Boeing has agreed to pay $200 million in fines for misleading the public about the safety of its 737 MAX aircraft that crashed twice, leaving 346 people dead in 2018 and 2019, reports Clifford Law Offices.

The corporation’s fired CEO, Dennis Muilenburg, also agreed to pay fines set by the Securities and Exchange Commission (SEC) that stated Boeing and Muilenburg knew that part of the plane's flight control system was flawed and posed an ongoing safety concern yet told the public that the 737 MAX was safe to fly.  The crashes led to the plane be grounded around the world for some 20 months, one of the longest groundings in aviation history.
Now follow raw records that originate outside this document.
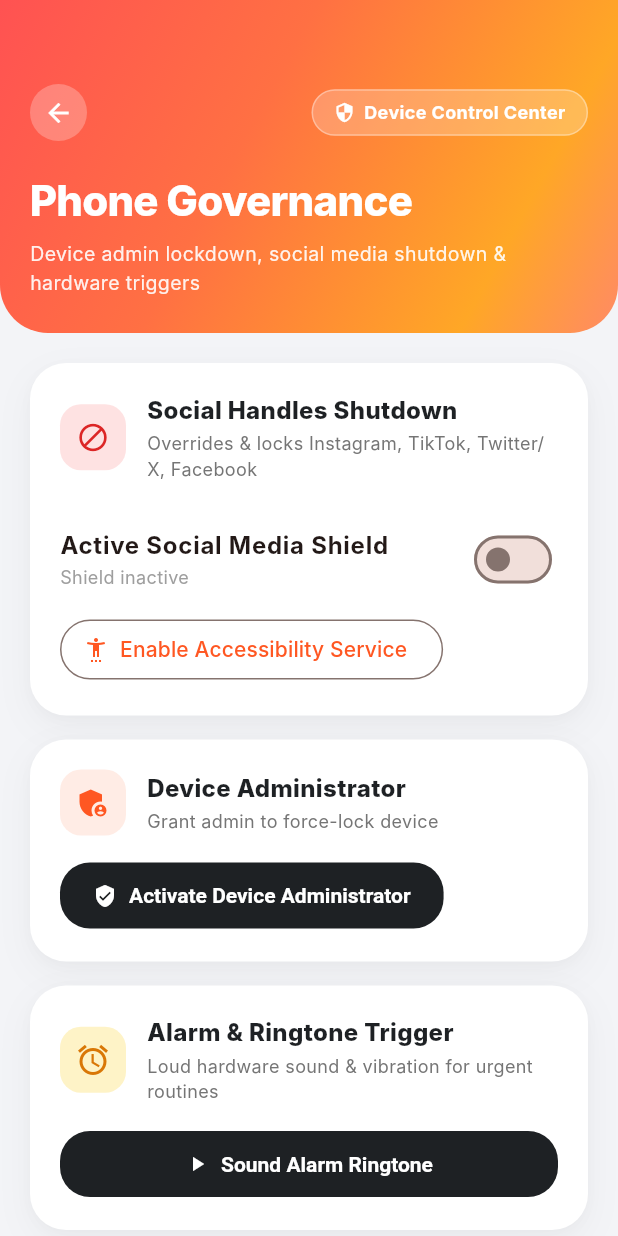
After one commit to HENOVATE-Tech/Personal-App, a Flutter app: the DeviceGovernanceScreen screen opened directly, on a phone screen of 412 x 824 dp. The commit adds this screen. Run offline on Flutter 3.47's test engine with Material 3 defaults, Android fonts, the phone set to English and light mode, and no system bars; Roboto replaces fonts that are missing (Inter).

Commit message:
feat(governance): implement native Device Administrator, Accessibility social shutdown, alarm ringtone, and phone dialer

```diff
--- /dev/null
+++ b/lib/features/governance/screens/device_governance_screen.dart
@@ -0,0 +1,416 @@
+import 'package:flutter/material.dart';
+import '../../../core/config/theme.dart';
+import '../../../core/services/device_control_service.dart';
+
+class DeviceGovernanceScreen extends StatefulWidget {
+  const DeviceGovernanceScreen({super.key});
+
+  @override
+  State<DeviceGovernanceScreen> createState() => _DeviceGovernanceScreenState();
+}
+
+class _DeviceGovernanceScreenState extends State<DeviceGovernanceScreen> {
+  bool _isAdminActive = false;
+  bool _isAccessibilityActive = false;
+  bool _isSocialShieldActive = false;
+  bool _isAlarmPlaying = false;
+  final _phoneController = TextEditingController(text: '+234');
+
+  @override
+  void initState() {
+    super.initState();
+    _checkStatus();
+  }
+
+  Future<void> _checkStatus() async {
+    final admin = await DeviceControlService.instance.isDeviceAdminActive();
+    final access = await DeviceControlService.instance.isAccessibilityActive();
+    if (mounted) {
+      setState(() {
+        _isAdminActive = admin;
+        _isAccessibilityActive = access;
+      });
+    }
+  }
+
+  @override
+  void dispose() {
+    _phoneController.dispose();
+    super.dispose();
+  }
+
+  @override
+  Widget build(BuildContext context) {
+    return Scaffold(
+      backgroundColor: AppTheme.creamCanvas,
+      body: CustomScrollView(
+        slivers: [
+          SliverToBoxAdapter(
+            child: Container(
+              padding: const EdgeInsets.fromLTRB(20, 56, 20, 24),
+              decoration: const BoxDecoration(
+                gradient: AppTheme.coralMeshGradient,
+                borderRadius: BorderRadius.only(
+                  bottomLeft: Radius.circular(32),
+                  bottomRight: Radius.circular(32),
+                ),
+              ),
+              child: Column(
+                crossAxisAlignment: CrossAxisAlignment.start,
+                children: [
+                  Row(
+                    mainAxisAlignment: MainAxisAlignment.spaceBetween,
+                    children: [
+                      GestureDetector(
+                        onTap: () => Navigator.of(context).pop(),
+                        child: Container(
+                          width: 38,
+                          height: 38,
+                          decoration: BoxDecoration(
+                            color: Colors.white.withOpacity(0.25),
+                            shape: BoxShape.circle,
+                          ),
+                          child: const Icon(Icons.arrow_back, color: Colors.white, size: 20),
+                        ),
+                      ),
+                      Container(
+                        padding: const EdgeInsets.symmetric(horizontal: 14, vertical: 6),
+                        decoration: BoxDecoration(
+                          color: Colors.white.withOpacity(0.22),
+                          borderRadius: BorderRadius.circular(20),
+                          border: Border.all(color: Colors.white.withOpacity(0.35)),
+                        ),
+                        child: const Row(
+                          children: [
+                            Icon(Icons.security, size: 14, color: Colors.white),
+                            SizedBox(width: 6),
+                            Text(
+                              'Device Control Center',
+                              style: TextStyle(
+                                color: Colors.white,
+                                fontWeight: FontWeight.w700,
+                                fontSize: 12,
+                              ),
+                            ),
+                          ],
+                        ),
+                      ),
+                    ],
+                  ),
+                  const SizedBox(height: 20),
+                  const Text(
+                    'Phone Governance',
+                    style: TextStyle(
+                      fontSize: 28,
+                      fontWeight: FontWeight.w800,
+                      color: Colors.white,
+                      letterSpacing: -0.5,
+                    ),
+                  ),
+                  const SizedBox(height: 6),
+                  Text(
+                    'Device admin lockdown, social media shutdown & hardware triggers',
+                    style: TextStyle(
+                      fontSize: 13,
+                      color: Colors.white.withOpacity(0.9),
+                    ),
+                  ),
+                ],
+              ),
+            ),
+          ),
+          SliverPadding(
+            padding: const EdgeInsets.fromLTRB(20, 20, 20, 100),
+            sliver: SliverList(
+              delegate: SliverChildListDelegate([
+                // 1. Social Media Override Shield
+                Container(
+                  padding: const EdgeInsets.all(20),
+                  decoration: AppTheme.floatingCardDecoration,
+                  child: Column(
+                    crossAxisAlignment: CrossAxisAlignment.start,
+                    children: [
+                      Row(
+                        children: [
+                          Container(
+                            width: 44,
+                            height: 44,
+                            decoration: BoxDecoration(
+                              color: const Color(0xFFFEE2E2),
+                              borderRadius: BorderRadius.circular(14),
+                            ),
+                            child: const Icon(Icons.block, color: Color(0xFFDC2626), size: 22),
+                          ),
+                          const SizedBox(width: 14),
+                          Expanded(
+                            child: Column(
+                              crossAxisAlignment: CrossAxisAlignment.start,
+                              children: [
+                                const Text(
+                                  'Social Handles Shutdown',
+                                  style: TextStyle(
+                                    fontWeight: FontWeight.w800,
+                                    fontSize: 16,
+                                    color: AppTheme.darkCharcoal,
+                                  ),
+                                ),
+                                const SizedBox(height: 2),
+                                Text(
+                                  'Overrides & locks Instagram, TikTok, Twitter/X, Facebook',
+                                  style: TextStyle(fontSize: 12, color: Colors.grey.shade600),
+                                ),
+                              ],
+                            ),
+                          ),
+                        ],
+                      ),
+                      const SizedBox(height: 16),
+                      SwitchListTile(
+                        contentPadding: EdgeInsets.zero,
+                        title: const Text('Active Social Media Shield', style: TextStyle(fontWeight: FontWeight.w700)),
+                        subtitle: Text(
+                          _isSocialShieldActive ? 'Shutdown active: distracting apps blocked' : 'Shield inactive',
+                          style: TextStyle(fontSize: 12, color: _isSocialShieldActive ? const Color(0xFFDC2626) : Colors.grey),
+                        ),
+                        value: _isSocialShieldActive,
+                        activeColor: const Color(0xFFDC2626),
+                        onChanged: (val) async {
+                          if (!_isAccessibilityActive && val) {
+                            await DeviceControlService.instance.openAccessibilitySettings();
+                            if (mounted) {
+                              ScaffoldMessenger.of(context).showSnackBar(
+                                const SnackBar(content: Text('Please enable "Personal Life OS" in Accessibility Settings to enforce app shutdown.')),
+                              );
+                            }
+                            return;
+                          }
+                          await DeviceControlService.instance.setSocialMediaShield(val);
+                          setState(() => _isSocialShieldActive = val);
+                        },
+                      ),
+                      if (!_isAccessibilityActive)
+                        OutlinedButton.icon(
+                          icon: const Icon(Icons.settings_accessibility, size: 16),
+                          label: const Text('Enable Accessibility Service'),
+                          onPressed: () async {
+                            await DeviceControlService.instance.openAccessibilitySettings();
+                            await _checkStatus();
+                          },
+                        ),
+                    ],
+                  ),
+                ),
+
+                const SizedBox(height: 16),
+
+                // 2. Full Device Administrator Lockdown
+                Container(
+                  padding: const EdgeInsets.all(20),
+                  decoration: AppTheme.floatingCardDecoration,
+                  child: Column(
+                    crossAxisAlignment: CrossAxisAlignment.start,
+                    children: [
+                      Row(
+                        children: [
+                          Container(
+                            width: 44,
+                            height: 44,
+                            decoration: BoxDecoration(
+                              color: AppTheme.peachPillBg,
+                              borderRadius: BorderRadius.circular(14),
+                            ),
+                            child: const Icon(Icons.admin_panel_settings, color: AppTheme.coralPrimary, size: 24),
+                          ),
+                          const SizedBox(width: 14),
+                          Expanded(
+                            child: Column(
+                              crossAxisAlignment: CrossAxisAlignment.start,
+                              children: [
+                                const Text(
+                                  'Device Administrator',
+                                  style: TextStyle(
+                                    fontWeight: FontWeight.w800,
+                                    fontSize: 16,
+                                    color: AppTheme.darkCharcoal,
+                                  ),
+                                ),
+                                const SizedBox(height: 2),
+                                Text(
+                                  _isAdminActive ? 'Admin mode granted' : 'Grant admin to force-lock device',
+                                  style: TextStyle(fontSize: 12, color: Colors.grey.shade600),
+                                ),
+                              ],
+                            ),
+                          ),
+                        ],
+                      ),
+                      const SizedBox(height: 16),
+                      if (!_isAdminActive)
+                        ElevatedButton.icon(
+                          icon: const Icon(Icons.verified_user, size: 16),
+                          label: const Text('Activate Device Administrator'),
+                          style: ElevatedButton.styleFrom(
+                            backgroundColor: AppTheme.darkCharcoal,
+                            foregroundColor: Colors.white,
+                          ),
+                          onPressed: () async {
+                            await DeviceControlService.instance.requestDeviceAdmin();
+                            await _checkStatus();
+                          },
+                        )
+                      else ...[
+                        OutlinedButton.icon(
+                          icon: const Icon(Icons.lock, color: AppTheme.coralPrimary, size: 16),
+                          label: const Text('Force Lock Phone Now', style: TextStyle(color: AppTheme.coralPrimary)),
+                          style: OutlinedButton.styleFrom(side: const BorderSide(color: AppTheme.coralPrimary)),
+                          onPressed: () async {
+                            await DeviceControlService.instance.lockPhone();
+                          },
+                        ),
+                      ],
+                    ],
+                  ),
+                ),
+
+                const SizedBox(height: 16),
+
+                // 3. Hardware Ringtone & Alarm Trigger
+                Container(
+                  padding: const EdgeInsets.all(20),
+                  decoration: AppTheme.floatingCardDecoration,
+                  child: Column(
+                    crossAxisAlignment: CrossAxisAlignment.start,
+                    children: [
+                      Row(
+                        children: [
+                          Container(
+                            width: 44,
+                            height: 44,
+                            decoration: BoxDecoration(
+                              color: const Color(0xFFFEF3C7),
+                              borderRadius: BorderRadius.circular(14),
+                            ),
+                            child: const Icon(Icons.alarm, color: Color(0xFFD97706), size: 24),
+                          ),
+                          const SizedBox(width: 14),
+                          Expanded(
+                            child: Column(
+                              crossAxisAlignment: CrossAxisAlignment.start,
+                              children: [
+                                const Text(
+                                  'Alarm & Ringtone Trigger',
+                                  style: TextStyle(
+                                    fontWeight: FontWeight.w800,
+                                    fontSize: 16,
+                                    color: AppTheme.darkCharcoal,
+                                  ),
+                                ),
+                                const SizedBox(height: 2),
+                                Text(
+                                  'Loud hardware sound & vibration for urgent routines',
+                                  style: TextStyle(fontSize: 12, color: Colors.grey.shade600),
+                                ),
+                              ],
+                            ),
+                          ),
+                        ],
+                      ),
+                      const SizedBox(height: 16),
+                      Row(
+                        children: [
+                          Expanded(
+                            child: ElevatedButton.icon(
+                              icon: Icon(_isAlarmPlaying ? Icons.stop : Icons.play_arrow, size: 16),
+                              label: Text(_isAlarmPlaying ? 'Stop Ringtone' : 'Sound Alarm Ringtone'),
+                              style: ElevatedButton.styleFrom(
+                                backgroundColor: _isAlarmPlaying ? const Color(0xFFDC2626) : AppTheme.darkCharcoal,
+                                foregroundColor: Colors.white,
+                              ),
+                              onPressed: () async {
+                                if (_isAlarmPlaying) {
+                                  await DeviceControlService.instance.stopAlarmRingtone();
+                                  setState(() => _isAlarmPlaying = false);
+                                } else {
+                                  await DeviceControlService.instance.playAlarmRingtone();
+                                  setState(() => _isAlarmPlaying = true);
+                                }
+                              },
+                            ),
+                          ),
+                        ],
+                      ),
+                    ],
+                  ),
+                ),
+
+                const SizedBox(height: 16),
+
+                // 4. Trigger Direct Phone Call
+                Container(
+                  padding: const EdgeInsets.all(20),
+                  decoration: AppTheme.floatingCardDecoration,
+                  child: Column(
+                    crossAxisAlignment: CrossAxisAlignment.start,
+                    children: [
+                      Row(
+                        children: [
+                          Container(
+                            width: 44,
+                            height: 44,
+                            decoration: BoxDecoration(
+                              color: const Color(0xFFD1FAE5),
+                              borderRadius: BorderRadius.circular(14),
+                            ),
+                            child: const Icon(Icons.call, color: Color(0xFF059669), size: 24),
+                          ),
+                          const SizedBox(width: 14),
+                          Expanded(
+                            child: Column(
+                              crossAxisAlignment: CrossAxisAlignment.start,
+                              children: [
+                                const Text(
+                                  'Trigger Phone Call',
+                                  style: TextStyle(
+                                    fontWeight: FontWeight.w800,
+                                    fontSize: 16,
+                                    color: AppTheme.darkCharcoal,
+                                  ),
+                                ),
+                                const SizedBox(height: 2),
+                                Text(
+                                  'Launch system dialer for accountability partners',
+                                  style: TextStyle(fontSize: 12, color: Colors.grey.shade600),
+                                ),
+                              ],
+                            ),
+                          ),
+                        ],
+                      ),
+                      const SizedBox(height: 16),
+                      TextField(
+                        controller: _phoneController,
+                        keyboardType: TextInputType.phone,
+                        decoration: InputDecoration(
+                          labelText: 'Phone Number',
+                          suffixIcon: IconButton(
+                            icon: const Icon(Icons.phone_forwarded, color: Color(0xFF059669)),
+                            onPressed: () {
+                              final num = _phoneController.text.trim();
+                              if (num.isNotEmpty) {
+                                DeviceControlService.instance.triggerCall(num);
+                              }
+                            },
+                          ),
+                        ),
+                      ),
+                    ],
+                  ),
+                ),
+              ]),
+            ),
+          ),
+        ],
+      ),
+    );
+  }
+}
--- a/lib/features/more/screens/more_hub_screen.dart
+++ b/lib/features/more/screens/more_hub_screen.dart
@@ -7,6 +7,7 @@ import '../../learning/screens/reading_library_screen.dart';
 import '../../health/screens/health_hub_screen.dart';
 import '../../settings/screens/settings_screen.dart';
 import '../../analytics/screens/insights_screen.dart';
+import '../../governance/screens/device_governance_screen.dart';
 
 class MoreHubScreen extends StatelessWidget {
   const MoreHubScreen({super.key});
@@ -148,6 +149,15 @@ class MoreHubScreen extends StatelessWidget {
                 ),
                 _buildHubCard(
                   context,
+                  icon: Icons.security,
+                  iconColor: const Color(0xFFDC2626),
+                  badge: 'DEVICE CONTROL',
+                  title: 'Phone Governance & Focus Shield',
+                  subtitle: 'Device administrator lockdown, social handles shutdown, alarm triggers',
+                  destination: const DeviceGovernanceScreen(),
+                ),
+                _buildHubCard(
+                  context,
                   icon: Icons.shield_outlined,
                   iconColor: AppTheme.slateNavy,
                   badge: 'SECURITY',
```
Also changed, not shown: lib/core/services/device_control_service.dart (added, +98 -0 lines), 7 other files.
Robert A. Clifford, founder and senior partner of Clifford Law Offices who also serves as Lead Counsel in the pending litigation in federal district court in Chicago against Boeing in the second crash that took 157 lives, said in reaction to today’s news, “Muilenburg or anyone else who persuaded the government to keep the MAX 737 Boeing flying should be fully investigated for conduct that could be criminal in nature.”  Clifford added, “That includes the government examining all communications made between parties at the corporation or to anyone outside of Boeing.”

It is reported that that Boeing and Muilenburg agreed to settle charges of violating the antifraud provisions of U.S. securities laws, but they did not admit or deny the SEC's allegations. Boeing agreed to pay a $200 million settlement, and Muilenburg agreed to pay $1 million. “Muilenburg’s $1 million payment is an insult to the families and this tokenism is reprehensible particularly in light of the $62 million golden parachute he reportedly received upon being fired following the company’s actions,” Clifford said.